The idea that we are equal stops at the ground beneath our feet. The soil of India, the land of Bharat, is owned chiefly by men. According to the Food and Agricultural Organization of the UN (FAO), women account for only 9.5 percent of land-holders. Their figures drew on the agricultural census of 2000 and 2001, which found just 12 million women owned land, out of 120 million landholders.
Think of this another way: Out of all the factors that dictate whether you will own your own home—caste, class, economic status—the most significant is something you have little control over. If you’re born a man in India, you automatically have a chance in the land-owning lottery.
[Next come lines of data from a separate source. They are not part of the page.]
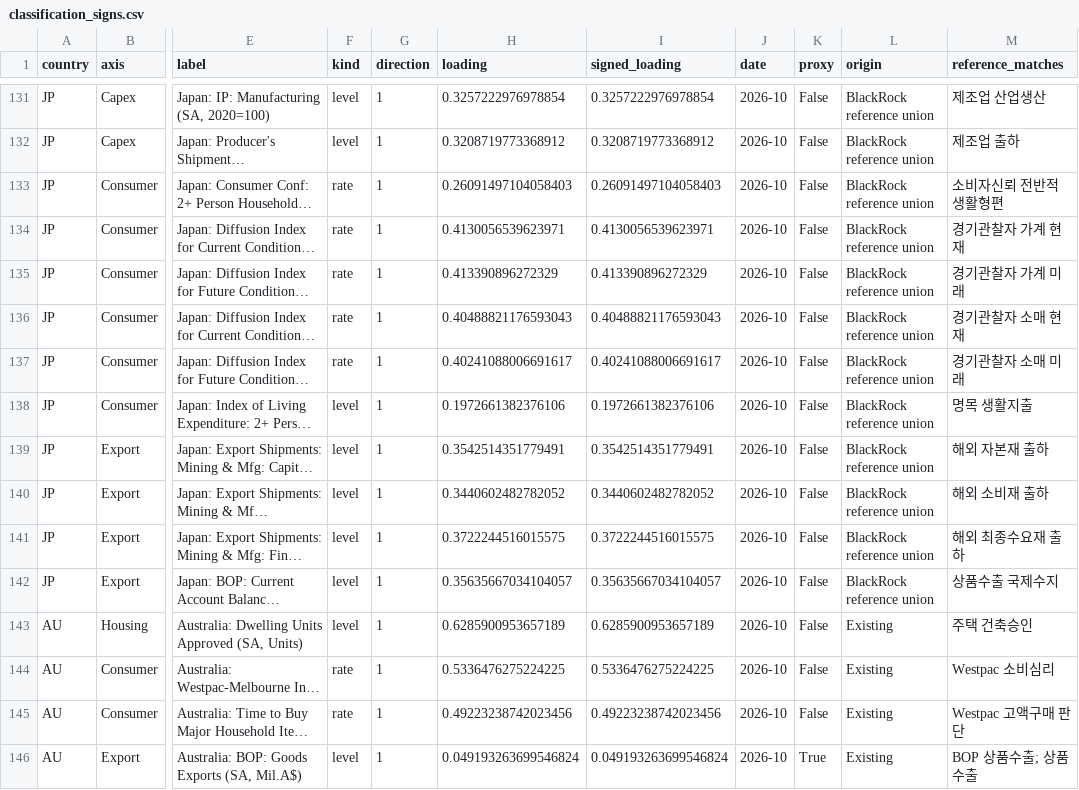
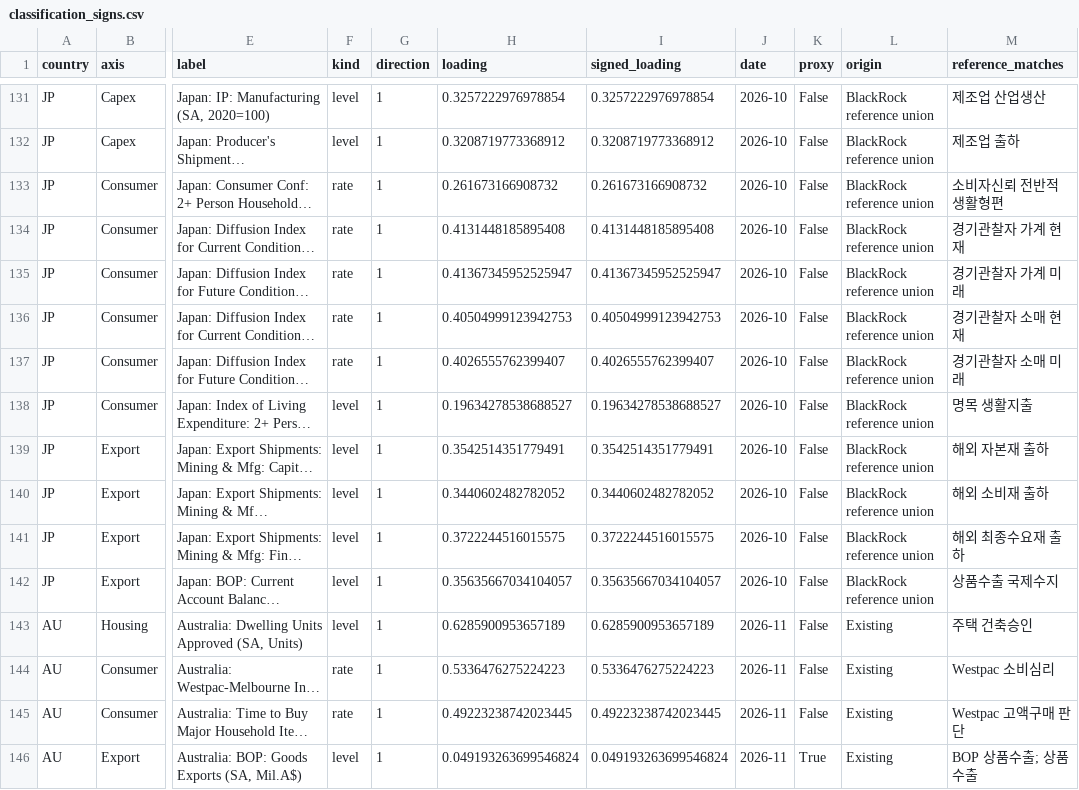
Before and after one commit to squarrel808/QAE-dashboard, a CSV file: macro_hub/public/embeds/pca-iii/classification_signs.csv, drawn as a sheet; only a part is shown, gaps mark what is left out; long unchanged cells end in …; the diff covers the shown part only; the diff names each change by its address in the sheet, - before the commit and + after, or states it on an @@ line.

```diff
--- a/macro_hub/public/embeds/pca-iii/classification_signs.csv
+++ b/macro_hub/public/embeds/pca-iii/classification_signs.csv
-H133 (loading): 0.26091497104058403
+H133 (loading): 0.261673166908732
-I133 (signed_loading): 0.26091497104058403
+I133 (signed_loading): 0.261673166908732
-H134 (loading): 0.4130056539623971
+H134 (loading): 0.4131448185895408
-I134 (signed_loading): 0.4130056539623971
+I134 (signed_loading): 0.4131448185895408
-H135 (loading): 0.413390896272329
+H135 (loading): 0.41367345952525947
-I135 (signed_loading): 0.413390896272329
+I135 (signed_loading): 0.41367345952525947
-H136 (loading): 0.40488821176593043
+H136 (loading): 0.40504999123942753
-I136 (signed_loading): 0.40488821176593043
+I136 (signed_loading): 0.40504999123942753
-H137 (loading): 0.40241088006691617
+H137 (loading): 0.4026555762399407
-I137 (signed_loading): 0.40241088006691617
+I137 (signed_loading): 0.4026555762399407
-H138 (loading): 0.1972661382376106
+H138 (loading): 0.19634278538688527
-I138 (signed_loading): 0.1972661382376106
+I138 (signed_loading): 0.19634278538688527
-J143:J146 (date): 2026-10
+J143:J146 (date): 2026-11
-H144 (loading): 0.5336476275224225
+H144 (loading): 0.5336476275224223
-I144 (signed_loading): 0.5336476275224225
+I144 (signed_loading): 0.5336476275224223
-H145 (loading): 0.49223238742023456
+H145 (loading): 0.49223238742023445
-I145 (signed_loading): 0.49223238742023456
+I145 (signed_loading): 0.49223238742023445
```
Also changed, not shown: 33 edited cells elsewhere in this file, macro_hub/public/embeds/gdp-weighted/classification_signs.csv, macro_hub/public/embeds/gdp-weighted/component_signs.csv, 28 other files.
If you’re born a woman in India, what are the chances that you will own your own home, inherit property, kneel down on a patch of earth and think, as you let a handful of dust slip through your fingers, that this is your land? Brutally low.
Think of the numbers I just cited. Those millions—the lonely, tiny figure of 12 million on one side, the large, dominant group of 120 million on the other—are not abstractions. They represent real people, actual families; those figures contain our histories as Indians, the history of families who were anxious to marry women into landed families, so that they would have something by extension, families who saw women as burdens, because they had nothing by definition. If we’re talking equality, and freedoms, this is where we start: With the absence of equality, built into the foundation stones of a society.
The definition of an Indian woman, extrapolating from these figures: An Indian woman does not own her own home, will probably not buy and own land in her lifetime, will almost certainly—except for a very few communities and regions—not inherit family property.
The definition of an Indian man is simpler: A man is someone who can own and inherit land. Men have property; women, mostly, do not.
In 2003, when Bina Agarwal, the great scholar of land rights and gender, interviewed a group of rural women, she asked them whether they might want the land they farmed or looked after registered in their names. Silence fell, and then one woman explained: “We are taking so long in answering because no one had ever asked us this before! It seems like a dream that we might have land of our own.”
For years, a worn internet meme suggested that women own only 1 percent of the world’s land; the FAO figures are more realistic, indicating that women own perhaps one-quarter of the world’s land. In Italy, women own 31.9 percent of the land; in Thailand, 33 percent; in the United Kingdom, only an estimated 19 percent. If, as Nick Kristof has written, women hold up half the sky, it is still hard to imagine what the world would be like if women owned half the earth.
Property is important; those who do not own property can become property themselves. In some parts of India, women don’t even own their names: Tradition demands that they change not just their surnames after marriage, but their first names as well, as if to underline that their old selves must be packed away and forgotten. And many laws, especially those handed down by the British, hark back to a time when a women’s chastity was her husband’s property. The laws on adultery make this explicit: It is a crime committed by one man against a husband, in respect of his wife, and those laws are there solely to punish men who would tamper with another man’s property. Most of the laws in India slam men and women back into strict gender roles: To be a man is to be the head of the family, the keeper of its property; to be a woman is to be, at best, protected, but almost always paternalistically. Few existing laws explicitly protect the rights of, say, the transgendered community or the gay and lesbian community—the laws do not have much room for gender ambiguity.
In the aftermath of the December protests against rape and the everyday violence women face in India, many women demanded that marital rape be made a crime. “The entire family system will be under great stress,” argued legislators, and Parliament refused to make it a crime. In many ways, what they were refusing to uphold was the idea that women’s bodies belong to themselves, an idea that is the subject of major debates in the US (over abortion), in Egypt, as women claim public space, and in India, as women try to move beyond the usual norms that would keep them “safely” at home. The dowry system in India has always set the cost for being a woman: The price your family has to pay before another family will take you in.